n a past life I was a yoga teacher.
If a past life was measured in years, and those years were three.
You know, one of the snobby, Lululemon pant wearing, "I can't believe she didn't give me 10 minutes of full savasana" complainers. Or the huffy, "I just can't find a Hatha class that gets into my deep-six muscles you know?" So when I saw an ad of a smiley girl in pigeon pose, cradling a pint of beer over her head as some sort of holy grail, I was dubious.
To say the least.But
...my perceptions changed.
And no, it isn''t because I'm wearing beer goggles.
The Froth Scene
When I first meet Cady Lindsey she's wearing a two-beer Homer Simpson-esque drinking helmet with plastic straws dangling from her lips. "Welcome to beer yoga!" she exclaims, with a genuine smile as she readies the space for class. "Grab a pint and get loose! Namas-drank!"

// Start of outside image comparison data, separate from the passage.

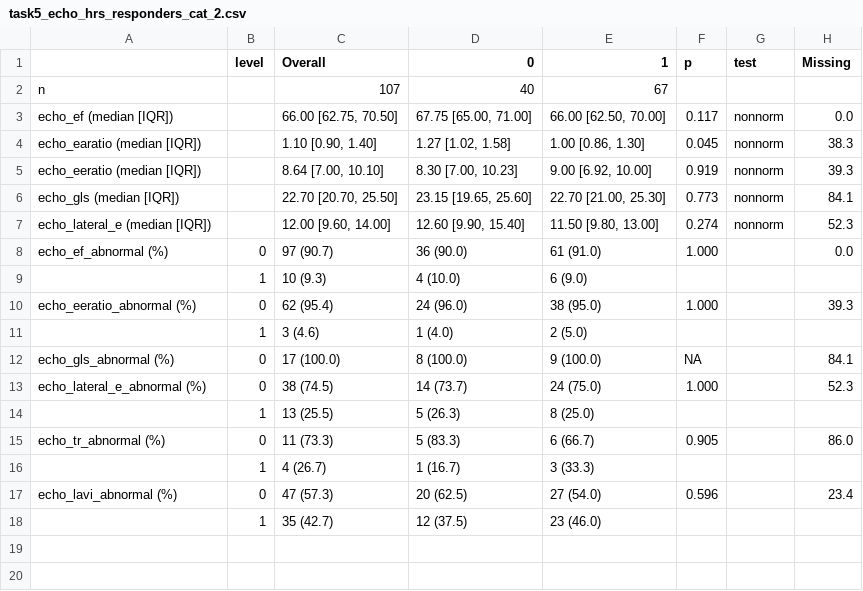
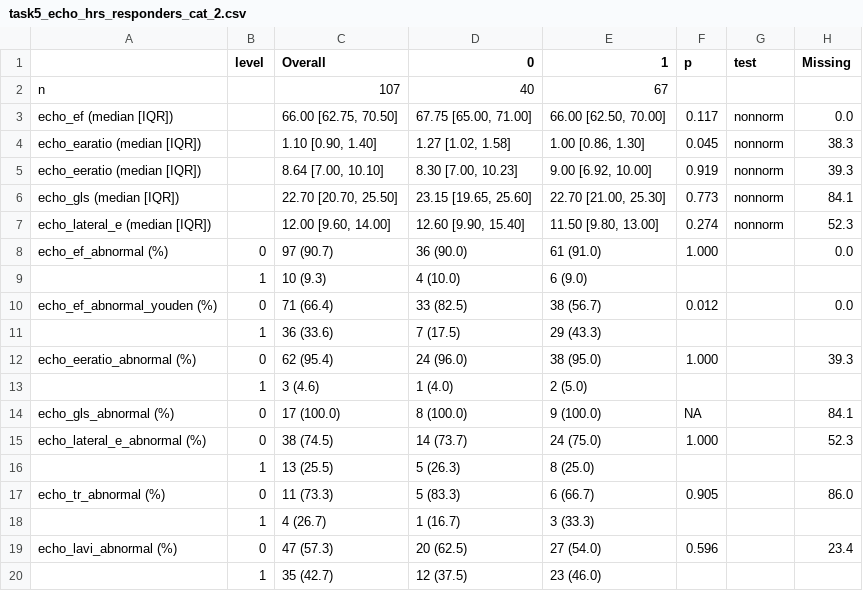
Before and after one commit to Tianqi-Ouyang/Terli-Cardio, a CSV file: docs/tables/task5_echo_hrs_responders_cat_2.csv, drawn as a sheet; the diff names each change by its address in the sheet, - before the commit and + after, or states it on an @@ line.

```diff
--- a/docs/tables/task5_echo_hrs_responders_cat_2.csv
+++ b/docs/tables/task5_echo_hrs_responders_cat_2.csv
+row 10: echo_ef_abnormal_youden (%) | 0 | 71 (66.4) | 33 (82.5) | 38 (56.7) | 0.012 |  | 0.0
+row 11:  | 1 | 36 (33.6) | 7 (17.5) | 29 (43.3)
```
Also changed, not shown: docs/tables/task6_echo_terli_ae_respfail.csv, docs/tables/task7_echo_time_to_death_status_90days.csv, 1 other file.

Clearly not one to take herself too seriously, Lindsey, the founder of Beer Yoga, is not actually a yoga teacher—but rather an entrepreneur who saw a need to fill.
er classes, taught by certified yoga teachers and held at various breweries, are meant to be fun, monthly events linking together light exercise with tasty brews. "I have seven instructors in my arsenal, all with very different personalities, styles of teaching, music and drink choices," she says, noting that instructors do not have to drink beer in order to teach her class.
The session I attend is a slow flow class, scattered with "drink pauses," such as one in which we hold our frothy pints overhead, in a crescent moon pose. Giggles abound, but, hey, you can actually feel the side stretch. Teacher Abigail Cox is good at weaving together the poses with these pauses, so it doesn't seem like too much of a reach to sip on an ale while performing trikonasana. Cox, a registered Hatha teacher, is both knowledgeable, quirky and funny during the 60-minute session.
I later ask, "What you're favorite part of teaching beer yoga, I ask?"
My kind of girl.
Amid some pushback from a few yoga die-hards, Lindsey wants to make three things clear about beer yoga:
1. Beer yoga is great for those wanting to try yoga but may be too hung up by the plethora of 65-year-old women who look better in spandex then you do.
2. Beer yoga is a great networking place and place to unwind while sipping on your favorite brew, and,
3. Beer yoga is not meant to be taken seriously."I
t's a gimmick," she says as she stands off to the side of a class already in session above 10 Barrel's newest eastside location, "It's not meant to be serious. It's meant to be a fun way to try out yoga." I give silent kudos to her blatant honesty, possibly spurred on from all those beers she's been sipping on.
Indeed, in a town where we have to count on both our hands and feetto tally the number of micro breweries, it is an amazing feat that beer yoga hasn't sprung up sooner than this past fall. I mean, naked yoga hit studios earlier this year, and ganja yoga, I'm assuming, is just around the corner. And if you're having trouble reaching those toes, then beer yoga will probably aid you in accomplishing that feat.
"I'm not bothered by these things. I don't judge them either. I know what yoga is for me personally and I think it's funny what's happening." - Deepak Yogawala
"I've always wanted to try yoga but was too scared, so I thought the beer would help limber me up," says one 20-something male attendee. "I do yoga, but I wanted to relax and unwind from a busy day," said another. I meet two women who have just both moved to Bend and say they wanted to meet new people and they thought this would "be a great place to do it."
Once the class finishes, attendees are beaming, some with a slight twinkle in their eyes. It may be the savasana, or the beer—as there was a midway break to refill. "I'll definitely do it again," says the yoga beginner, "especially if it's held at different breweries. It's like a yoga pub crawl."
Yes, serious yoga die-hards will hate the consumerism and beer drinking this event meshes together. They'll hate the pumping electro music mixed with Drake hits. Or they'll hate the fact they didn't think of this idea first.
But when I ask my yoga teacher, Deepak Yogawala, who was born, raised and lives in Goa, India, what he thinks he replies, "I'm not bothered by these things. I don't judge them either. I know what yoga is for me personally and I think it's funny what's happening."
So the mantra is then, don't worry, beer happy. It's your practice after all. Who are you to judge?